In eatinge and drinckynge
frome morninge to nighte,
Till none of your membres
canne do his office righte.
Woe be to you, sayeth he,
that do so earlye rise,
To fyll your selues with drincke
in suche beastelye wise
But if he were nowe liuynge
and sawe this worldes state,
He wold say this of our drunkards
that sitte vp so late.
For fewe of oure drunckardes
do vse to rise earelye,
But muche of the nighte
they wyll drincke lustelye.
i. Cor. i.
sainte Paule doeth warne
all that be of pure mynde
To auoide drunckardes companye
where so euer they do them finde.
Se ye neyther eate nor drincke
wyth suche menne, sayeth he,
That be geuen to drinkinge
what so euer they be,
But alas manye curates
that shoulde vs thys tell
Do all their parishioners
in drynckynge excell.
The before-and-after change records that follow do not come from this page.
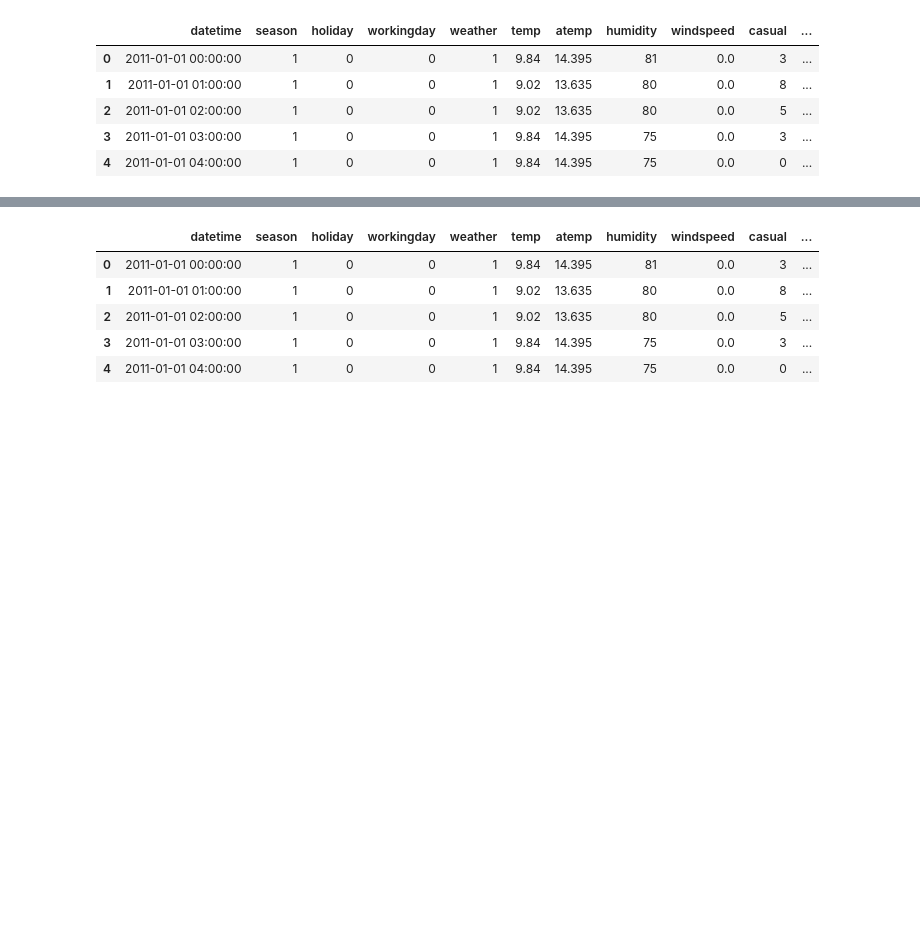
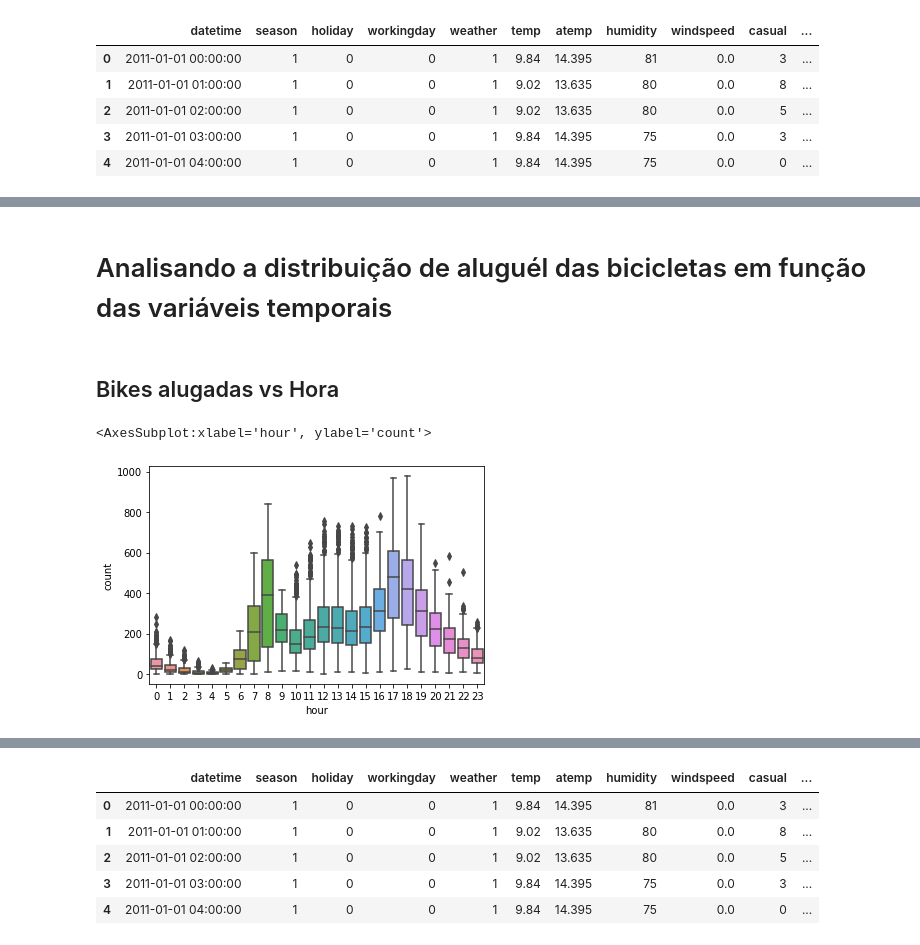
Before and after one commit to renCgomes/T2_LP_ECA_2021.2, a Jupyter notebook: T2_LP.ipynb, the cells around one changed output, grey strips where cells are left out. Drawn from its saved outputs; the diff is of its cells as text; code cells hidden in the pictures; blank space fills up the shorter version.

```diff
--- a/T2_LP.ipynb
+++ b/T2_LP.ipynb
@@ -48,15 +45,0 @@ Agora que separamos, podemos alterar os valores de string data e string time par
-# %%
-from datetime import datetime
-
-def isWeekend(value):
-    value = datetime.strptime(value, "%Y-%m-%d").strftime('%A')
-
-    if value == "Saturday" or value == "Sunday":
-        return 1
-    else:
-        return 0
-
-train["weekend"] = train["date"].map(isWeekend)
-test["weekend"] = test["date"].map(isWeekend)
-
-train.head()
@@ -71,0 +125,9 @@ Com a coluna weekend pronta, podemos agora trabalhar com a coluna time, a fim de
+# %% [markdown]
+# Analisando a distribuição de aluguél das bicicletas em função das variáveis temporais
+# %% [markdown]
+## Bikes alugadas vs Hora
+# %%
+sns.boxplot(x = "hour",y="count",data=train)
+# %% [output]
+<AxesSubplot:xlabel='hour', ylabel='count'>
+[figure, added]
```
Also changed, not shown: parts of 44 cells of this notebook.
Of commune Liars.

Sapi. i.
SOlomon the sage
in Sapience doeth saye
That the mouthe that lyeth
doeth the verye soule sleye.
If the murderer of bodies
be worthye to dye,
The murderer of soules
shoulde not escape, trowe I.
For as the Soule doeth
the bodye excell
So is his treaspace greater
that doeth the soule quell.
But Lyars (alas)
are nowe muche set by,
And thought to be menne
in a maner necessarie.
To be entertayned
of eche noble manne,
Who are muche delighted
wyth lyes nowe and than.
But thys delite will be sorowe
I feare me at the laste,
Whan the liar for hys liynge
into paines shall be caste.

Of Dicears.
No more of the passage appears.